San Francisco has an unprecedented opportunity to host the 34th America’s Cup.
The America’s Cup is the third-largest sporting competition in the world behind only the Olympics and the World Cup. In total, the series of sailing races is expected to generate $1.4 billion in economic activity — three times the estimated impact of a Super Bowl.
A recent analysis from Beacon Economics estimated that The City can create 8,840 jobs and generate more than $13 million in tax revenue if it is successful in becoming the seventh city to host the regatta.
Recently, much attention has been given to the costs associated with hosting the America’s Cup. Last month, San Francisco’s budget and legislative analyst released a report estimating $128 million in costs to the city and county for staging the event. The Port Commission discussed the term sheet earlier this week. The Board of Supervisors Budget and Finance Committee is scheduled to weigh in on the proposal — along with an alternative proposal — as early as next week.
A central point of the debate involves the long-term development rights that would be granted to an event authority in return for the $40 million to $60 million that would be needed to rehabilitate selected piers to deliver the event facilities. Critics argue that The City is “giving away” assets during a time of economic hardship. Much like the deal to develop AT&T Park, the Chamber of Commerce sees an opportunity to engage private capital to renovate Port property that would otherwise remain neglected for years to come.
It is true that San Francisco will have to spend city funds to host the America’s Cup. But the costs associated with hosting the regatta must be considered against the $1.4 billion in economic activity that will come to the private sector from hosting the event — an analysis missing from the budget analyst’s report.
Many businesses, residents and surrounding communities stand to benefit from the America’s Cup. Building and construction companies will immediately begin developing the event facilities. Once the races are under way, hotels, restaurants and retail outlets will accommodate thousands of visitors and spectators. Even after the culminating event is over in 2013, San Francisco’s convention and tourism industries will benefit from the extensive global media exposure generated during the competition.
From a business perspective, spending $128 million to earn $1.4 billion is a worthwhile investment. Even using the most conservative estimates, investing in the America’s Cup will deliver a significant net economic benefit to San Francisco and the Bay Area. This is an investment our city cannot afford not to make.
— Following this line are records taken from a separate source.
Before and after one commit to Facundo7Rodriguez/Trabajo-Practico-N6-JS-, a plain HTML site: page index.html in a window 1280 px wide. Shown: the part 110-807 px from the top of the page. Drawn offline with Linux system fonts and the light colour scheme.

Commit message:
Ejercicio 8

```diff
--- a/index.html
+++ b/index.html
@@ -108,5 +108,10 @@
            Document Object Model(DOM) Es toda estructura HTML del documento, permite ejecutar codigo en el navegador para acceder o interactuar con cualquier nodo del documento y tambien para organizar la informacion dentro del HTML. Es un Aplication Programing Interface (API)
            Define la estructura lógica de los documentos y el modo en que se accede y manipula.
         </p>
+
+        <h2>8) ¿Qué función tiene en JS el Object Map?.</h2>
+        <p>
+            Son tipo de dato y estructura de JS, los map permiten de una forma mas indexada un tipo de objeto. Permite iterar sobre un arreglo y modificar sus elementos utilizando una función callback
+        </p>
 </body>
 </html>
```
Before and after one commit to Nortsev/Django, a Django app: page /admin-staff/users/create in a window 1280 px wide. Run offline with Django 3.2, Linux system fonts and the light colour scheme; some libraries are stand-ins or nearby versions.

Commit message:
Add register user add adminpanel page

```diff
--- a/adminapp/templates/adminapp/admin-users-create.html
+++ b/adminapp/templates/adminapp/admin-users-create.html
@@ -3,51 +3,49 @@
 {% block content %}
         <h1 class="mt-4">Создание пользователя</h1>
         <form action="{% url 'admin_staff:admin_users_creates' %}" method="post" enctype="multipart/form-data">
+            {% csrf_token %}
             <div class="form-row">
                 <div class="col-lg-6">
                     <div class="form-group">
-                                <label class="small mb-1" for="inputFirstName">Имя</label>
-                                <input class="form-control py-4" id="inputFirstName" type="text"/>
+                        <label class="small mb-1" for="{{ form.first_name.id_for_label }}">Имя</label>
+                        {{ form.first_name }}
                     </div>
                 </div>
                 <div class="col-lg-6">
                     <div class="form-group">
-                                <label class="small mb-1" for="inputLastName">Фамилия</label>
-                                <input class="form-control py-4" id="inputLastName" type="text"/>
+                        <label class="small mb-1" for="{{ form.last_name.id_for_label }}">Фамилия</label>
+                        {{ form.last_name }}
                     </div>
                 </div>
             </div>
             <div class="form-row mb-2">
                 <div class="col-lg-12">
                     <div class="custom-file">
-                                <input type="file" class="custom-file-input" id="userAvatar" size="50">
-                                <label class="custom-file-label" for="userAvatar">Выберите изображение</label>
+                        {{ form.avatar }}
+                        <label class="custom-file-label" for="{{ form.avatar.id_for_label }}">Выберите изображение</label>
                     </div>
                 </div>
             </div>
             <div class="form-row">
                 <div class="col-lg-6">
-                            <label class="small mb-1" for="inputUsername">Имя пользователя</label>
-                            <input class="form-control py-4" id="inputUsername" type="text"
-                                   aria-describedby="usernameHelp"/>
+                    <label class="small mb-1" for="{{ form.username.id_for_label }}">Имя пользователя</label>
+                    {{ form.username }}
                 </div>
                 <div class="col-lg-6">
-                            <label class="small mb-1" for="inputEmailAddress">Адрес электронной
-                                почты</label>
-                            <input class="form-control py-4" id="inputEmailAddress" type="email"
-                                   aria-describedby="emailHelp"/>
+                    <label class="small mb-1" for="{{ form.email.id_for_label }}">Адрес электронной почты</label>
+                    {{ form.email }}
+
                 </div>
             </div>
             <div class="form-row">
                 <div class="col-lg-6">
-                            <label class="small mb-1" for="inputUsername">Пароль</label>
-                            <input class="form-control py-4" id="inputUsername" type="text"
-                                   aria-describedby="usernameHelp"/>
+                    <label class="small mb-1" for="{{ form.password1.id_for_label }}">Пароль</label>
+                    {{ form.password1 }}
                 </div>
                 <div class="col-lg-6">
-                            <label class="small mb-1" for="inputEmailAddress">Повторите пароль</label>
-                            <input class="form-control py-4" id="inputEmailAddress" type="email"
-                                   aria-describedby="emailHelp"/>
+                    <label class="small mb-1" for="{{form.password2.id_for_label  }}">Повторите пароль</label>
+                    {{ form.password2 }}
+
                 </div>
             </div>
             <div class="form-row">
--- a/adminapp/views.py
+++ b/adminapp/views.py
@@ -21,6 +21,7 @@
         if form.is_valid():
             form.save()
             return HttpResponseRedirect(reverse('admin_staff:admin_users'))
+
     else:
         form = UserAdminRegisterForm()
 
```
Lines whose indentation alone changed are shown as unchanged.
Steve Falk is president and CEO of the San Francisco Chamber of Commerce. His Examiner column will appear on the first Thursday of each month.